This year the location I picked was apparently spotted by MANY other photographers because when we pulled up there were already at least 2 dozen people in the fields taking pictures. Because I wasn't willing to go trekking around to find another good location I rolled up my sleeves and joined the crowd.
We started taking pictures at around an hour before sunset. Which is usually my favorite time of the day to take pictures but I quickly learned that I was going to have to use some tricks up my sleeve to capture a good picture because a) the sun was brutal in that wide open field and b) there were so many people in the background that I would have to somehow avoid so they didn't show up in our pictures.
Here is a picture I snapped of a few of the people we had to side-step. :) ...
On to the 3 Tricks to Taking Pictures in the open sun...
1) Use back lighting
When you are battling the sun it's never a good idea to place your subject facing the sun because then you are just going to get them squinting. Not to mention the lighting on their face will be way too harsh. So to combat this simply turn their backs toward the sun and use back lighting. (If you are unfamiliar with how to take a back lit picture check out my photography book!)
2) Get creative with how you position your subject
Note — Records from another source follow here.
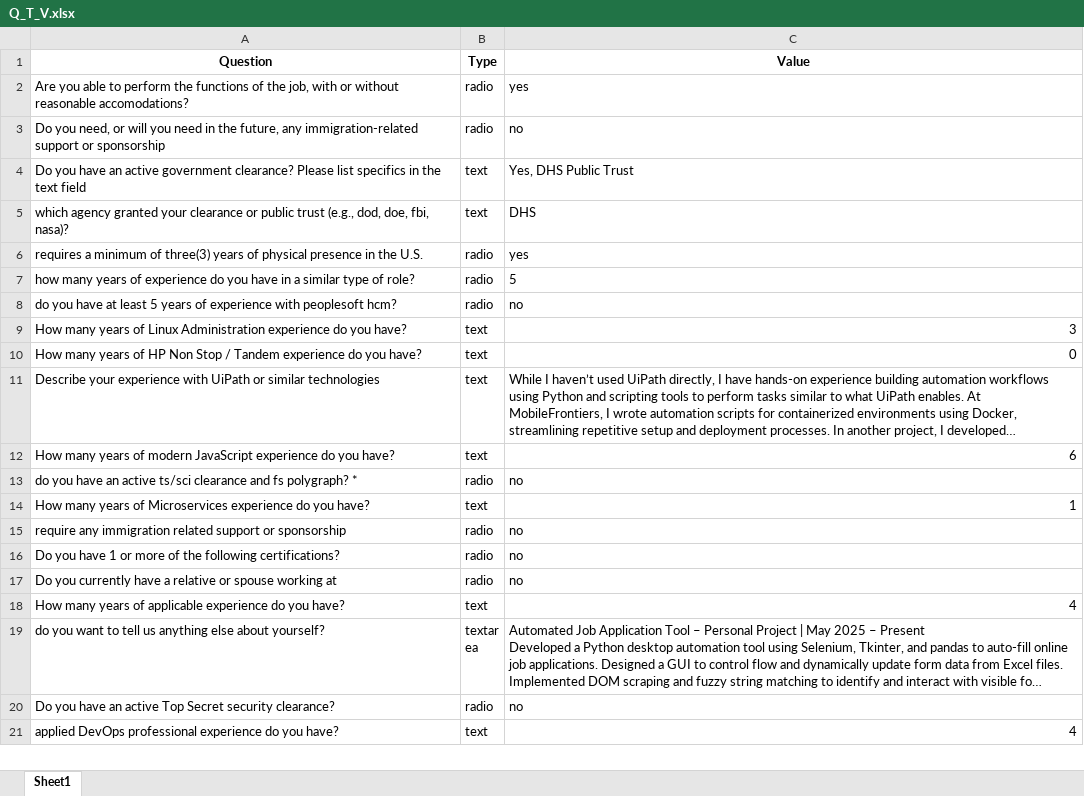
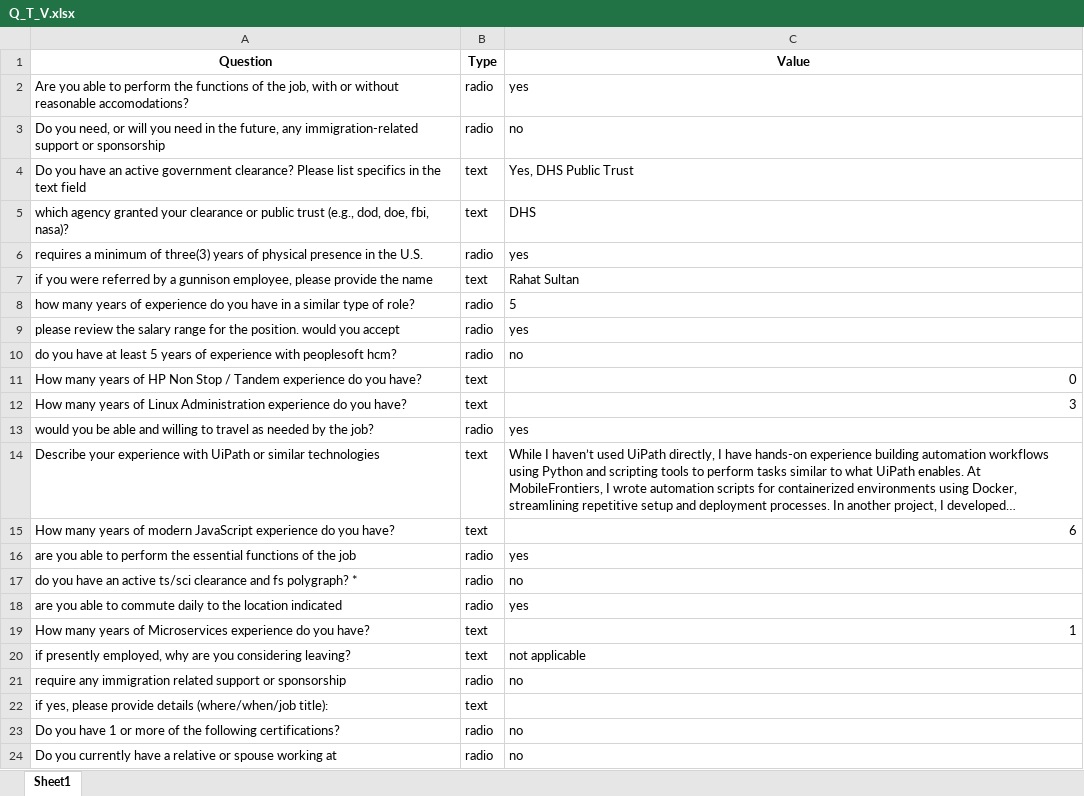
Before and after one commit to RaqibZaman/AutomateJobApplication, an Excel workbook: Q_T_V.xlsx, sheet Sheet1, drawn as a sheet; only a part is shown; the shorter side is filled out with more unchanged rows; long unchanged cells end in …; values as stored, in another font and other column widths than the file's, no borders; the diff covers the shown part only; the diff names each change by its address in the sheet, - before the commit and + after, or states it on an @@ line.

```diff
--- a/Q_T_V.xlsx (sheet Sheet1)
+++ b/Q_T_V.xlsx (sheet Sheet1)
+row 7: if you were referred by a gunnison employee, please provide the name | text | Rahat Sultan
+row 9: please review the salary range for the position. would you accept | radio | yes
@@ row 10 moved to row 11: How many years of HP Non Stop / Tandem e… @@
+row 13: would you be able and willing to travel as needed by the job? | radio | yes
+row 16: are you able to perform the essential functions of the job | radio | yes
+row 18: are you able to commute daily to the location indicated | radio | yes
+row 20: if presently employed, why are you considering leaving? | text | not applicable
+row 22: if yes, please provide details (where/when/job title): | text
```
Also changed, not shown: 24 added rows, 29 moved rows and 1 edited cell elsewhere in this sheet, 2 other files.
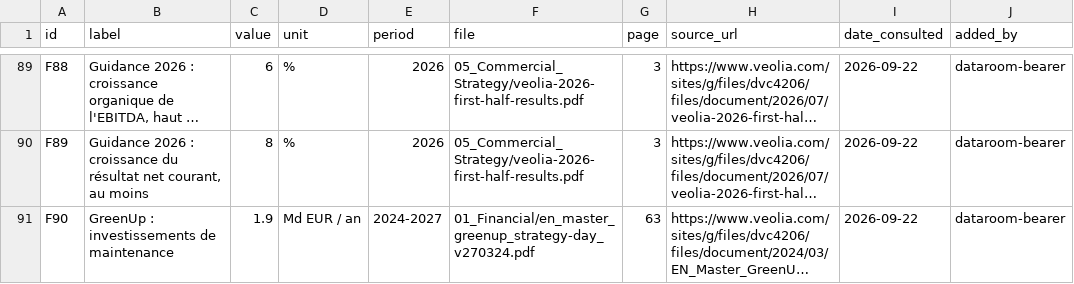
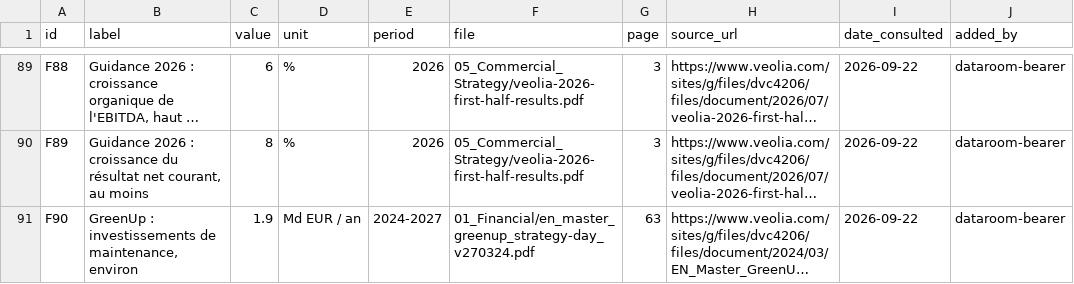
Before and after one commit to PurpleGuys/VPS-dataroom-lecture-seule-, a CSV file: 00_Admin/register.csv, drawn as a sheet; only a part is shown, gaps mark what is left out; long unchanged cells end in …; the diff covers the shown part only; the diff names each change by its address in the sheet, - before the commit and + after, or states it on an @@ line.

Commit message:
Dépôt via MCP : amendments.csv, register.csv

```diff
--- a/00_Admin/register.csv
+++ b/00_Admin/register.csv
-B91 (label): GreenUp : investissements de maintenance
+B91 (label): GreenUp : investissements de maintenance, environ
```
Also changed, not shown: 6 edited cells elsewhere in this file, 00_Admin/amendments.csv.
For example, in the 3 pictures below you can see that instead of getting close-ups of my subject I shot them at a distance with the sun to their side. That way the focus is on the entire scene and not on fact that half of their faces and bodies are slightly over exposed with harsh shadows.
Also notice in picture 2 that my focus is on the flowers and not even on the subjects who are blurred in the background.
3) Use yourself at a sunshade
I know of many photographers who bring along assistants to hold shades and reflectors in order to achieve a better photo. I'm a less-is-more sort of gal who doesn't have time to coordinate with an assistant and who doesn't like to bring along ANY extra gear so I use myself as a shade.
In the pictures below I am having my subjects face the sun and stand in my shadow so the sun isn't directly shining on them. It works nicely to give that even lighting.
You can still achieve great pictures, even in the full sun, you just have to have a few tricks up your sleeve!
And once the sun finally went down, we were able to get a few of these classic bluebonnet shots...
I think I'm going to miss Texas in the Spring...